The Melbourne Institute’s Inflation Gauge is an attempt to replicate the ABS consumer price index (CPI) on a monthly basis instead of quarterly. It has turned out to be a reliable leading indicator of the CPI, although there are periods in which the Inflation Gauge series and the CPI have diverged, only for the two series to eventually converge over the space of six to twelve months.
During July, the Inflation Gauge increased by 0.10%, which is 2.70% higher than a year ago. Core measures of inflation, such as the Melbourne Institute’s version of “trimmed mean”, increased by 0.10% for the month or 2.30% on an annualised basis. This takes the core measure back into the RBA’s target range.
Although the gap between official and unofficial measures has expanded, a lot can happen between now and the next set of CPI figures which will be released in late October. However, as a leading indicator, one would expect official CPI figures to follow the Melbourne Institute measure. Readers will note from the chart above how the Inflation Gauge can reverse course in the short term and one should not read too much into any one month’s numbers.

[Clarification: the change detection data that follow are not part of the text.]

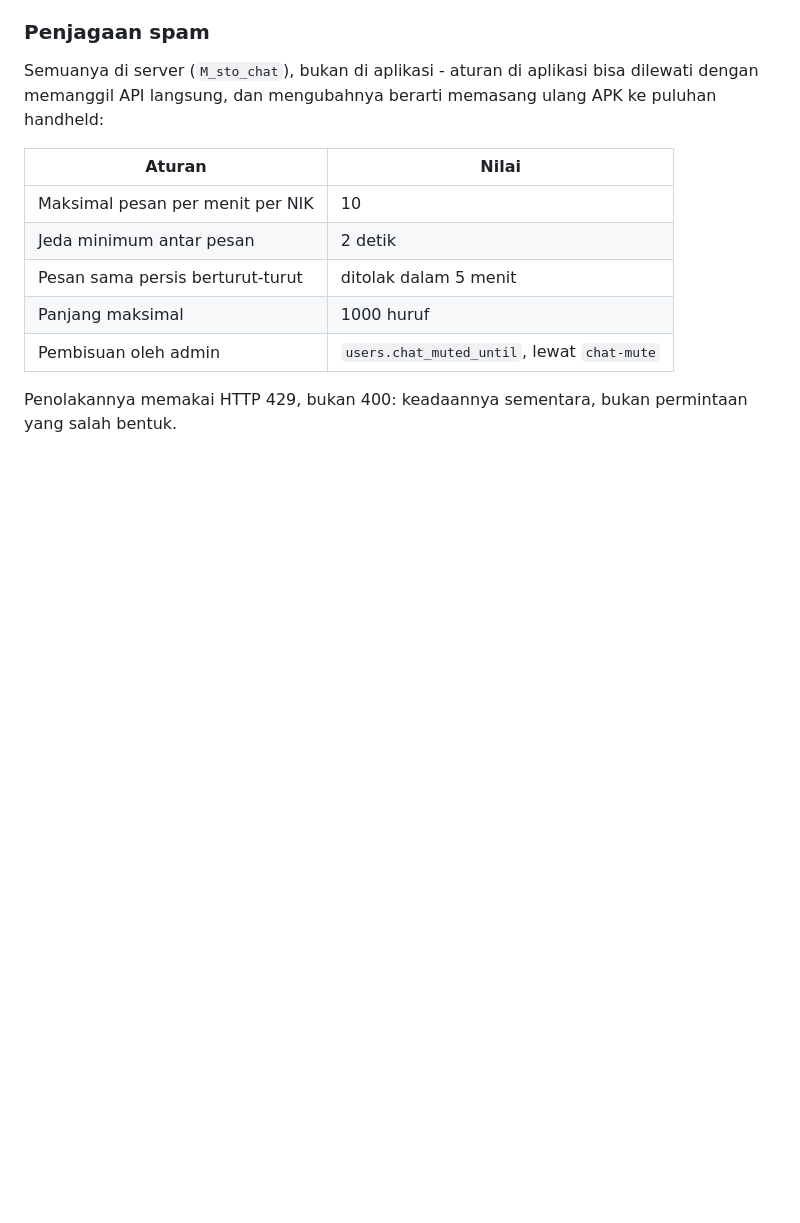
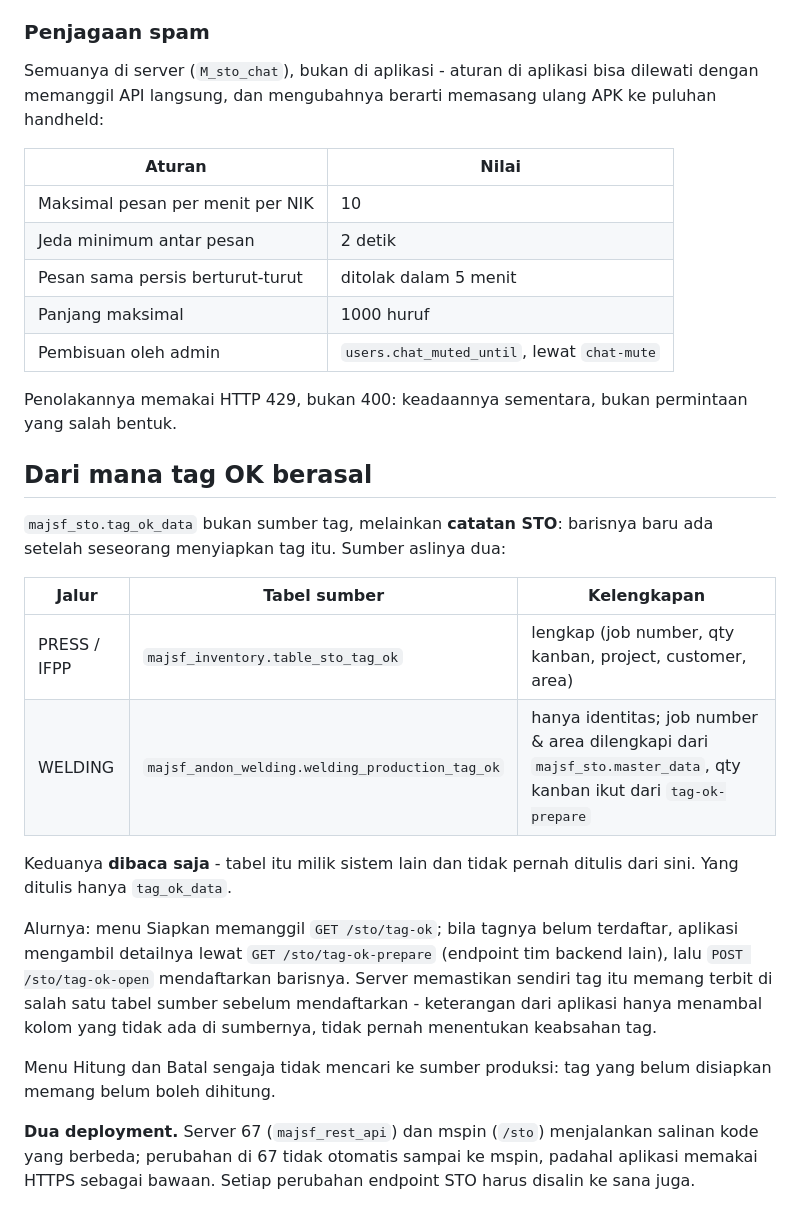
Before and after one commit to efrino/sto, a Markdown page: docs/SKENARIO_CETAK.md, the part around the change. GitHub-like rendering; blank space fills up the shorter version.

Commit message:
Catat asal tag OK dan dua deployment backend di dokumentasi
Co-Authored-By: Claude Opus 5 <noreply@anthropic.com>

```diff
--- a/docs/SKENARIO_CETAK.md
+++ b/docs/SKENARIO_CETAK.md
@@ -506,3 +506,31 @@ APK ke puluhan handheld:
 
 Penolakannya memakai HTTP 429, bukan 400: keadaannya sementara, bukan
 permintaan yang salah bentuk.
+
+## Dari mana tag OK berasal
+
+`majsf_sto.tag_ok_data` bukan sumber tag, melainkan **catatan STO**: barisnya
+baru ada setelah seseorang menyiapkan tag itu. Sumber aslinya dua:
+
+| Jalur | Tabel sumber | Kelengkapan |
+| --- | --- | --- |
+| PRESS / IFPP | `majsf_inventory.table_sto_tag_ok` | lengkap (job number, qty kanban, project, customer, area) |
+| WELDING | `majsf_andon_welding.welding_production_tag_ok` | hanya identitas; job number & area dilengkapi dari `majsf_sto.master_data`, qty kanban ikut dari `tag-ok-prepare` |
+
+Keduanya **dibaca saja** - tabel itu milik sistem lain dan tidak pernah
+ditulis dari sini. Yang ditulis hanya `tag_ok_data`.
+
+Alurnya: menu Siapkan memanggil `GET /sto/tag-ok`; bila tagnya belum
+terdaftar, aplikasi mengambil detailnya lewat `GET /sto/tag-ok-prepare`
+(endpoint tim backend lain), lalu `POST /sto/tag-ok-open` mendaftarkan
+barisnya. Server memastikan sendiri tag itu memang terbit di salah satu tabel
+sumber sebelum mendaftarkan - keterangan dari aplikasi hanya menambal kolom
+yang tidak ada di sumbernya, tidak pernah menentukan keabsahan tag.
+
+Menu Hitung dan Batal sengaja tidak mencari ke sumber produksi: tag yang belum
+disiapkan memang belum boleh dihitung.
+
+**Dua deployment.** Server 67 (`majsf_rest_api`) dan mspin (`/sto`) menjalankan
+salinan kode yang berbeda; perubahan di 67 tidak otomatis sampai ke mspin,
+padahal aplikasi memakai HTTPS sebagai bawaan. Setiap perubahan endpoint STO
+harus disalin ke sana juga.
```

On the day, 3 year yields lost 2bps to 1.95% while 10 year yields slipped 1bp from 2.69% to 2.68%. The local currency finished slightly higher at around 80 U.S. cents.